= Task prompt =
Take every line containing "borderRadius" out of the records.

= Available data =
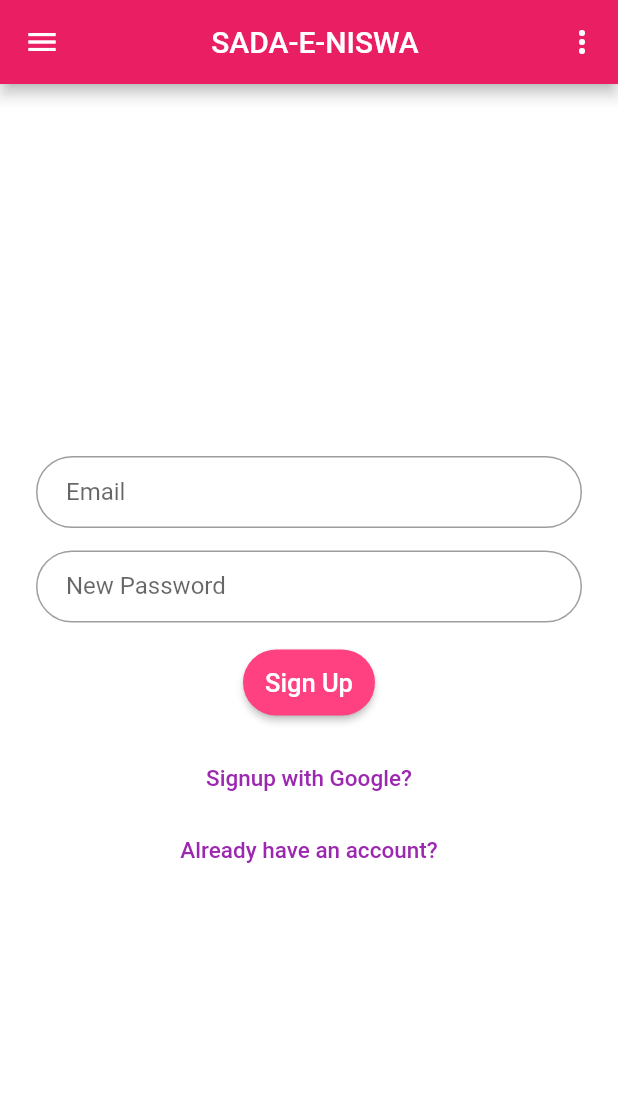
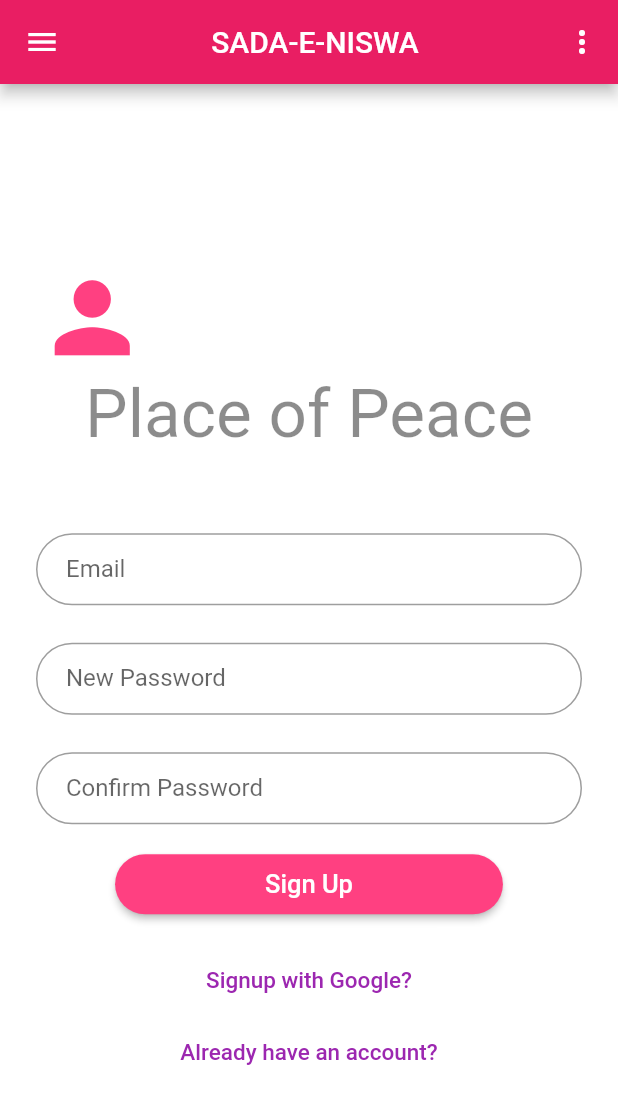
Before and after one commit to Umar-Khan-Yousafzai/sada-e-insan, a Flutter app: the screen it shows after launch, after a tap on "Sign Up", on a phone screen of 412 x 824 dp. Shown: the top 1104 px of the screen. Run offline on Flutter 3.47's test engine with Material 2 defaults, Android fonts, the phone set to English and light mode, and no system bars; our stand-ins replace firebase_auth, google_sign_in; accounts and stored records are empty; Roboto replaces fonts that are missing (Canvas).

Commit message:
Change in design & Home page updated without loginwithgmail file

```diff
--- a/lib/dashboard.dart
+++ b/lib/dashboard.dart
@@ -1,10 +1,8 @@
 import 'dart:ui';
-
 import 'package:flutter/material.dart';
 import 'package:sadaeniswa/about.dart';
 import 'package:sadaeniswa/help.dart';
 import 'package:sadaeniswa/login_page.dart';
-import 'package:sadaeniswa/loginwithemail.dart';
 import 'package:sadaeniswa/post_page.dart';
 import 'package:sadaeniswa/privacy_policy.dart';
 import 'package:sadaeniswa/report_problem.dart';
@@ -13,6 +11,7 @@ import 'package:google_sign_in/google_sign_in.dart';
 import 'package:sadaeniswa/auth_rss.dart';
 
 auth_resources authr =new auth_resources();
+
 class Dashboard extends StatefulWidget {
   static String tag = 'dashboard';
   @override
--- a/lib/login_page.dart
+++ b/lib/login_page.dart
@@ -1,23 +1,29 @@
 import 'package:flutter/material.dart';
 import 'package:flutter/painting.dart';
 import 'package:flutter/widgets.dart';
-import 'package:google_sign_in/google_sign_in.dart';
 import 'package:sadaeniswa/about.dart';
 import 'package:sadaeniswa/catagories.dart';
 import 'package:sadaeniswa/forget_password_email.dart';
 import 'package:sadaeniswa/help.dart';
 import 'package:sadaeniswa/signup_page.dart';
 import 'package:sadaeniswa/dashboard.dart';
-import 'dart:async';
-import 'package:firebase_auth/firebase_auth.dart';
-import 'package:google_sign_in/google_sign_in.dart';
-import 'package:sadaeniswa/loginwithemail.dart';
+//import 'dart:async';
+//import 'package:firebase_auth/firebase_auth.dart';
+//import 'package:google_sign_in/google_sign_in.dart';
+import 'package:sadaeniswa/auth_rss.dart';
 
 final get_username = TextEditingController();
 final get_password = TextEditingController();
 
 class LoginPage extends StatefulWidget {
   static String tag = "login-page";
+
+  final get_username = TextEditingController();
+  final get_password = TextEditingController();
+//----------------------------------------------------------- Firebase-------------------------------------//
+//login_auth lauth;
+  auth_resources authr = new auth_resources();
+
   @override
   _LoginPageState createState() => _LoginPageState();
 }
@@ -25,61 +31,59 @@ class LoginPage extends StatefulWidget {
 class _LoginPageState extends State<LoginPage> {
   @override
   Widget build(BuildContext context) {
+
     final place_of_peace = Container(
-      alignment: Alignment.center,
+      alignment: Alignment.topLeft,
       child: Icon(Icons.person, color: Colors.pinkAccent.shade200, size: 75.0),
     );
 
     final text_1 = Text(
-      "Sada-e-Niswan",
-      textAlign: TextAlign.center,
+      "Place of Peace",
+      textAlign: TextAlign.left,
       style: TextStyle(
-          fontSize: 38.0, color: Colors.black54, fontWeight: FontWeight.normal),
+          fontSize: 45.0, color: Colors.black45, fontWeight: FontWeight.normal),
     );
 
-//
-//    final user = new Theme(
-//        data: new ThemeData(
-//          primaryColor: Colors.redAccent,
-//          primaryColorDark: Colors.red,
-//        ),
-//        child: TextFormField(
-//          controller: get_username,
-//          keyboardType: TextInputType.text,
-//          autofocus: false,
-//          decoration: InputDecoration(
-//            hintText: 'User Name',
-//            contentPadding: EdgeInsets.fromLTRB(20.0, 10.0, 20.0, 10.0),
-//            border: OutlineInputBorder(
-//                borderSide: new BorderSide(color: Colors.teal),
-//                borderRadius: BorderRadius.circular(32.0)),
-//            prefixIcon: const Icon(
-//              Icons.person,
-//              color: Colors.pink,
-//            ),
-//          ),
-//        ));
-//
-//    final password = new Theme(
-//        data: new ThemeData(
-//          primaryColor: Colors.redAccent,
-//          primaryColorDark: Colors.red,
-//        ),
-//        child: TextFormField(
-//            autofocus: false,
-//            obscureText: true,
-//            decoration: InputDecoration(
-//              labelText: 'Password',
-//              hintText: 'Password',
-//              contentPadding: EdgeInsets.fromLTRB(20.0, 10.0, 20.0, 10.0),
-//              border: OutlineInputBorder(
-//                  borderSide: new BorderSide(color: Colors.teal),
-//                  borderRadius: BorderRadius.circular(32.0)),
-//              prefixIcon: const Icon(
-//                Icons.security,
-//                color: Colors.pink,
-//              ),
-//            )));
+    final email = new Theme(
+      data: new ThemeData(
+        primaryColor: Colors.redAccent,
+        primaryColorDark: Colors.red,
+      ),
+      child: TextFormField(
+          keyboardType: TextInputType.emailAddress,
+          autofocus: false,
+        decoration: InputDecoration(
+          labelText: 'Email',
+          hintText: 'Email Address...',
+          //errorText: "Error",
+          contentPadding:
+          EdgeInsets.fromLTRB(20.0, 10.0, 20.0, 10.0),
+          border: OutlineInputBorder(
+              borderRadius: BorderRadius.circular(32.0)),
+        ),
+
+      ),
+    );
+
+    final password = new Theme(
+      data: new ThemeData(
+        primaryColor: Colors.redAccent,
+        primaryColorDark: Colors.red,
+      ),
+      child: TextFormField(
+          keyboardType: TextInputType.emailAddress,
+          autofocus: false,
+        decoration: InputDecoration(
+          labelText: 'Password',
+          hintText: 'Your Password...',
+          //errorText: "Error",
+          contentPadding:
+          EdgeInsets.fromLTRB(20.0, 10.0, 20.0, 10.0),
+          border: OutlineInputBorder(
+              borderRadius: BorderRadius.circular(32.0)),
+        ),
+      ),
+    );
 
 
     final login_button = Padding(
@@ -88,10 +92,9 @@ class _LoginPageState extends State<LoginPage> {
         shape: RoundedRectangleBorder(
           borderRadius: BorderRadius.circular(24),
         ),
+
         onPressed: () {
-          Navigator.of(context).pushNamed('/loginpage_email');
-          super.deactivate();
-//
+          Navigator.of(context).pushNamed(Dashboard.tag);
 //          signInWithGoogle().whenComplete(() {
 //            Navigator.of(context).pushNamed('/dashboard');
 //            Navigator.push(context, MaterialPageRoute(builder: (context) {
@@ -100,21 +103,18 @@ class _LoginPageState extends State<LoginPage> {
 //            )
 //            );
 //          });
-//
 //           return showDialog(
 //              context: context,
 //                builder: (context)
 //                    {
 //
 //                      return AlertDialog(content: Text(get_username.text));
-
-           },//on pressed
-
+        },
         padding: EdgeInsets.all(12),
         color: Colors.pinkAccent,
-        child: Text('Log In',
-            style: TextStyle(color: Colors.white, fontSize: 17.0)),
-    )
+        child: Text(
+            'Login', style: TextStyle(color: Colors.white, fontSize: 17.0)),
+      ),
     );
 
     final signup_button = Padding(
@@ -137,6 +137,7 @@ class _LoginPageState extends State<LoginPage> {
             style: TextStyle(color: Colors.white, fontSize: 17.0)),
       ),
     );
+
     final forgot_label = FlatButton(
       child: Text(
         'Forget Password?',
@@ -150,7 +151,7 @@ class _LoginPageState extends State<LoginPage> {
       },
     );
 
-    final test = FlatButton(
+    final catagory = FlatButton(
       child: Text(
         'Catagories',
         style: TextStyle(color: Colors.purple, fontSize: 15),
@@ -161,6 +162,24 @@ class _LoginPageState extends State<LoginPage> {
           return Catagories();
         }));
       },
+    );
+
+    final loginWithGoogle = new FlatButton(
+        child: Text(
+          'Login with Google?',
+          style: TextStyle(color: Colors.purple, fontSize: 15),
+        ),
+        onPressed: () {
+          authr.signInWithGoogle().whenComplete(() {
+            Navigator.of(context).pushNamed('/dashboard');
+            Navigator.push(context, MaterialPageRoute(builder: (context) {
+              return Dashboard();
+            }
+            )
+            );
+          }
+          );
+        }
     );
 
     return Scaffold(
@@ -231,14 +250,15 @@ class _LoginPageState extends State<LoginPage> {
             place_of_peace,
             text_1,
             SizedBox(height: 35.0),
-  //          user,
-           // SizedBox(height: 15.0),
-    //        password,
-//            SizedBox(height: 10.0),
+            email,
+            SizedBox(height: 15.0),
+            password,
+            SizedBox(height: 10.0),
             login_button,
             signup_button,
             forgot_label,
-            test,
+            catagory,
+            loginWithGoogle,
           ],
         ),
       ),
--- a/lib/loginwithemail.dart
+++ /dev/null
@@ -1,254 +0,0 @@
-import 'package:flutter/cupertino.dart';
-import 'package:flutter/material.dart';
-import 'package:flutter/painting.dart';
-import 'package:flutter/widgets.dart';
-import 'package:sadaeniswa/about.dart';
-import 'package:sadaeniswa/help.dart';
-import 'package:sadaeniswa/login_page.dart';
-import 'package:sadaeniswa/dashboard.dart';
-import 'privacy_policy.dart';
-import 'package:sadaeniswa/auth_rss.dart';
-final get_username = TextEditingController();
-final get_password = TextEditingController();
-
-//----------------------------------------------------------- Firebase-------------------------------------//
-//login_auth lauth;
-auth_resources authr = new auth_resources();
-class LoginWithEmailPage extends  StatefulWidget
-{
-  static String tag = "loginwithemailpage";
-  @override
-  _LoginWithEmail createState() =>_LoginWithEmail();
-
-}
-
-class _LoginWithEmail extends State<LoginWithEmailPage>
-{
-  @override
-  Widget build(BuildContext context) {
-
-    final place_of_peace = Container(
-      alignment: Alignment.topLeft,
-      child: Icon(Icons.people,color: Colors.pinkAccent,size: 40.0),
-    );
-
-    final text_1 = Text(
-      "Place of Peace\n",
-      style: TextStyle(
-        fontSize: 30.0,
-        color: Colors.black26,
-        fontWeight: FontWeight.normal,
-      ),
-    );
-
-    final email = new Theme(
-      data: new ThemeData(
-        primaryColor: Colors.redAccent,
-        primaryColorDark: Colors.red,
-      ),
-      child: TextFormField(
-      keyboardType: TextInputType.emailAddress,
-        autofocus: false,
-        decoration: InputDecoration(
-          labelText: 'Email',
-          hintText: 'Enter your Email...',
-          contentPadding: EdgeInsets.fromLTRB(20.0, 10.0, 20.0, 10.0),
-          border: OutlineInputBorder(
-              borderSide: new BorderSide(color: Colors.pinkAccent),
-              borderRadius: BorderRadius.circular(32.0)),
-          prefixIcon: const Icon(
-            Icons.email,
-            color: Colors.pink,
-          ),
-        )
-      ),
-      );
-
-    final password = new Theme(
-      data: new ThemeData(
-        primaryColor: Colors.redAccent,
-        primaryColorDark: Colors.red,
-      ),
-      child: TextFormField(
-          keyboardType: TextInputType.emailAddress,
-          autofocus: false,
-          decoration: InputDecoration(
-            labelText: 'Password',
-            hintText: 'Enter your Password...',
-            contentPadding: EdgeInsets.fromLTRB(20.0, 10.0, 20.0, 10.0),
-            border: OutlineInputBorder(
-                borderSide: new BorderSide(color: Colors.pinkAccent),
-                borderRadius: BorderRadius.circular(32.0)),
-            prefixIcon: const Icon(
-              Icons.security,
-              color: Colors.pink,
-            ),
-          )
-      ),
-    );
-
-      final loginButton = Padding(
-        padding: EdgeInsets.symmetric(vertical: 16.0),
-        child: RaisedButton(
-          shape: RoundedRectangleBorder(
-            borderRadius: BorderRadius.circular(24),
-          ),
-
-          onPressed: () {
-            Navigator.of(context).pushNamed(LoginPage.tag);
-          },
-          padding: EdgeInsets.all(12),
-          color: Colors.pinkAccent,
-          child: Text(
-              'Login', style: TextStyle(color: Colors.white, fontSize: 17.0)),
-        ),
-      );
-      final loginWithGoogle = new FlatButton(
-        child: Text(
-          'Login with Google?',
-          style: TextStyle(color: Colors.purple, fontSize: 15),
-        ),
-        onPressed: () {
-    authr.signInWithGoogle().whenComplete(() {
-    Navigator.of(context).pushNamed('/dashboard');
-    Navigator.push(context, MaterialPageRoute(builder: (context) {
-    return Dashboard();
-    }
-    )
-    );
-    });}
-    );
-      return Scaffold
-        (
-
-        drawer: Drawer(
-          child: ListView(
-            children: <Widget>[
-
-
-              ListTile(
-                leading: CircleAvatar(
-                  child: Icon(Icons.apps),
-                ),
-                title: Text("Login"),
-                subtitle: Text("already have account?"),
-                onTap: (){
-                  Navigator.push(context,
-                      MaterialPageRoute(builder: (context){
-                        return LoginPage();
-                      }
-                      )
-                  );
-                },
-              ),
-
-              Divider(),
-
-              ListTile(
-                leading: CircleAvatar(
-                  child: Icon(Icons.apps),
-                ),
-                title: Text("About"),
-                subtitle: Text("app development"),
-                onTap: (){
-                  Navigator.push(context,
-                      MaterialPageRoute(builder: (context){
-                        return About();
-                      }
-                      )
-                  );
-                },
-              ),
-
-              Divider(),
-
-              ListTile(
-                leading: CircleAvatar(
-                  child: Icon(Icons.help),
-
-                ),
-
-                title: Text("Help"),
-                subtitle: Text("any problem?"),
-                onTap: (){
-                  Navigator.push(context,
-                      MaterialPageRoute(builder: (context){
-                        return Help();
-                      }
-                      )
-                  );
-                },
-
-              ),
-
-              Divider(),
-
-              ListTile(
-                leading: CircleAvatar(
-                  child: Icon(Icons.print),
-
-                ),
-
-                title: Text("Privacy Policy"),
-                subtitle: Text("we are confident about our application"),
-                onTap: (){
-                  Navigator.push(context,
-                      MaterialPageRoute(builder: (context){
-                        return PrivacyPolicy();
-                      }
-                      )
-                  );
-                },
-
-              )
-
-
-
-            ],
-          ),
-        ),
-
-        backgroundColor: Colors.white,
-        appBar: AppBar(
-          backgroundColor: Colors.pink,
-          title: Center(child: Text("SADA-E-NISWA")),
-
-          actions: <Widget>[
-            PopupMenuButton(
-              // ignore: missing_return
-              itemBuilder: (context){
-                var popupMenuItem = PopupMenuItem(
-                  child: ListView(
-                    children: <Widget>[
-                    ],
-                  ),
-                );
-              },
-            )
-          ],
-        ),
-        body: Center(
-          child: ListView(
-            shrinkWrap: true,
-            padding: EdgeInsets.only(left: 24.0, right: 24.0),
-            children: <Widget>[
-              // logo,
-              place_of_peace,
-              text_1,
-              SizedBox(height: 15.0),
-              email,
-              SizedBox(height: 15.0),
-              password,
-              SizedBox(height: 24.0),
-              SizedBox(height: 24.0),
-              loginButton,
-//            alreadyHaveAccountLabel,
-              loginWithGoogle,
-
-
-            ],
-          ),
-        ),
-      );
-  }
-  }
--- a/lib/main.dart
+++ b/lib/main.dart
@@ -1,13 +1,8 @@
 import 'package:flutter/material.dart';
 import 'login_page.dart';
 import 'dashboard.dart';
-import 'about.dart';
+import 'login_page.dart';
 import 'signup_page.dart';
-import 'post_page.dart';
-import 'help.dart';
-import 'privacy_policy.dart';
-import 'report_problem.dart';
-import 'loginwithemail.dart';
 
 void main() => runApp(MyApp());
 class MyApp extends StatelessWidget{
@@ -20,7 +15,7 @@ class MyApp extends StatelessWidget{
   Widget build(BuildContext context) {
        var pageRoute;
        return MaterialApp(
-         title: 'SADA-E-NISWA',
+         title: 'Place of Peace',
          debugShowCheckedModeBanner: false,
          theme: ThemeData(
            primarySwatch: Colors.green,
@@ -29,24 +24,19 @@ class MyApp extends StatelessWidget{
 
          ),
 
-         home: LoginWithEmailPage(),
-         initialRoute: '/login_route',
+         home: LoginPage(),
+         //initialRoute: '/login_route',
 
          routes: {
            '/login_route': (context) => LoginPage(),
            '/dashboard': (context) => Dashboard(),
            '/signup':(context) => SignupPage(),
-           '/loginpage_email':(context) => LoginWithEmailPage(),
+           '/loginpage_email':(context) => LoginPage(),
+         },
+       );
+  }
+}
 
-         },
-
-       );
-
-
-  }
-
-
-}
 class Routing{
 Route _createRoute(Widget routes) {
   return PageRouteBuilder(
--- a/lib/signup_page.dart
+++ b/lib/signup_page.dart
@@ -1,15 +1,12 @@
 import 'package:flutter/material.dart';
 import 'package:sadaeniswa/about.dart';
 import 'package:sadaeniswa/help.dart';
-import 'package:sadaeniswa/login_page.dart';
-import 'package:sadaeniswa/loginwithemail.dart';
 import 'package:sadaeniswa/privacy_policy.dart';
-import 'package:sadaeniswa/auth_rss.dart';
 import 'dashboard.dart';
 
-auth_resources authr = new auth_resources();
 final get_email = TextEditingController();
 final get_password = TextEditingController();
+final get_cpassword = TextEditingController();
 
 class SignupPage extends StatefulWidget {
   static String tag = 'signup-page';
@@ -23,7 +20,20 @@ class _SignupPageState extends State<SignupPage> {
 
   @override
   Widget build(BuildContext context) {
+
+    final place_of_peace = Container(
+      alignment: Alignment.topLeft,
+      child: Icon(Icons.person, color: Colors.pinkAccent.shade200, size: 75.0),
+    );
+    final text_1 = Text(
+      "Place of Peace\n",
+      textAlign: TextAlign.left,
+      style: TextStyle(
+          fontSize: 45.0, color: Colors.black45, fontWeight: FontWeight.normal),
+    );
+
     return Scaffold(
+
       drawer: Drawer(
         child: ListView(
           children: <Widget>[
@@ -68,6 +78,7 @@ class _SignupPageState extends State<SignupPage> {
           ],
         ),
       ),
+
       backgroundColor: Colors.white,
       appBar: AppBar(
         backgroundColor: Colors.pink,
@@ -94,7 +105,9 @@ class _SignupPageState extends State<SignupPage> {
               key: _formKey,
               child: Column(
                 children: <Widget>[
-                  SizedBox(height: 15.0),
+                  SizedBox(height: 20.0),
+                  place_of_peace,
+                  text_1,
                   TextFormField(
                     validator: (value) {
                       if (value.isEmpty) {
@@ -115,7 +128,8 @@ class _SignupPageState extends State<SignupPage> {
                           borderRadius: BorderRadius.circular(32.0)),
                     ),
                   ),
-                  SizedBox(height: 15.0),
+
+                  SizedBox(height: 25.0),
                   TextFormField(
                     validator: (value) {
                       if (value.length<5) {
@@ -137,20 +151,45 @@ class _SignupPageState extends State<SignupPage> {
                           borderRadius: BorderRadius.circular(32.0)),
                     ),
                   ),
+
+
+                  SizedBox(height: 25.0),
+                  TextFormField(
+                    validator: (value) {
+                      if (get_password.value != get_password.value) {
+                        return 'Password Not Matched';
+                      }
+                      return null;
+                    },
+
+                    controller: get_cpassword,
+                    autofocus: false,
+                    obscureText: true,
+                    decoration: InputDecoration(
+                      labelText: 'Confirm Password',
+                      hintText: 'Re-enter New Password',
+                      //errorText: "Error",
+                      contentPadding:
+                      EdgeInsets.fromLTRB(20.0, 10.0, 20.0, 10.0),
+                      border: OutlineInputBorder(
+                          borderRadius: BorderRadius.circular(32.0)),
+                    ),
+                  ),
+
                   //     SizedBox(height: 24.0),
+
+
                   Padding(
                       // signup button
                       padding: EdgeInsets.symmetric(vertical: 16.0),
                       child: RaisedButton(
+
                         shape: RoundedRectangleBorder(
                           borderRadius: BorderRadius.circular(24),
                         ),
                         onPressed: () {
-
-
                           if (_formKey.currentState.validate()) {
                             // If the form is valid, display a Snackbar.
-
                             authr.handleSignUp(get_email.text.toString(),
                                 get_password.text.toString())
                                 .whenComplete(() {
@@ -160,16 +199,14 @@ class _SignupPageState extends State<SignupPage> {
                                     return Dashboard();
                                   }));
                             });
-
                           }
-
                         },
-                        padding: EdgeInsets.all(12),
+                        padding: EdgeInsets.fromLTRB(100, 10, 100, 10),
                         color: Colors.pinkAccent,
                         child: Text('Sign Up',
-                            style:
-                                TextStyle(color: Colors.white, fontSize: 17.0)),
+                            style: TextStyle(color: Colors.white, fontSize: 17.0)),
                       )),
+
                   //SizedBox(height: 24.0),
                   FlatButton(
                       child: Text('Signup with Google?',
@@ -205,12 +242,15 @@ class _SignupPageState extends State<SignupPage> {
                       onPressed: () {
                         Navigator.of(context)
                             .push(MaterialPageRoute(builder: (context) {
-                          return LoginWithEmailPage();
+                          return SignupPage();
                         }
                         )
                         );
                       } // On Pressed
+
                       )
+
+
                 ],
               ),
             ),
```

= Solution for this problem =
-//                borderRadius: BorderRadius.circular(32.0)),
-//                  borderRadius: BorderRadius.circular(32.0)),
+              borderRadius: BorderRadius.circular(32.0)),
+              borderRadius: BorderRadius.circular(32.0)),
           borderRadius: BorderRadius.circular(24),
-              borderRadius: BorderRadius.circular(32.0)),
-                borderRadius: BorderRadius.circular(32.0)),
-            borderRadius: BorderRadius.circular(24),
                           borderRadius: BorderRadius.circular(32.0)),
                           borderRadius: BorderRadius.circular(32.0)),
+                          borderRadius: BorderRadius.circular(32.0)),
                           borderRadius: BorderRadius.circular(24),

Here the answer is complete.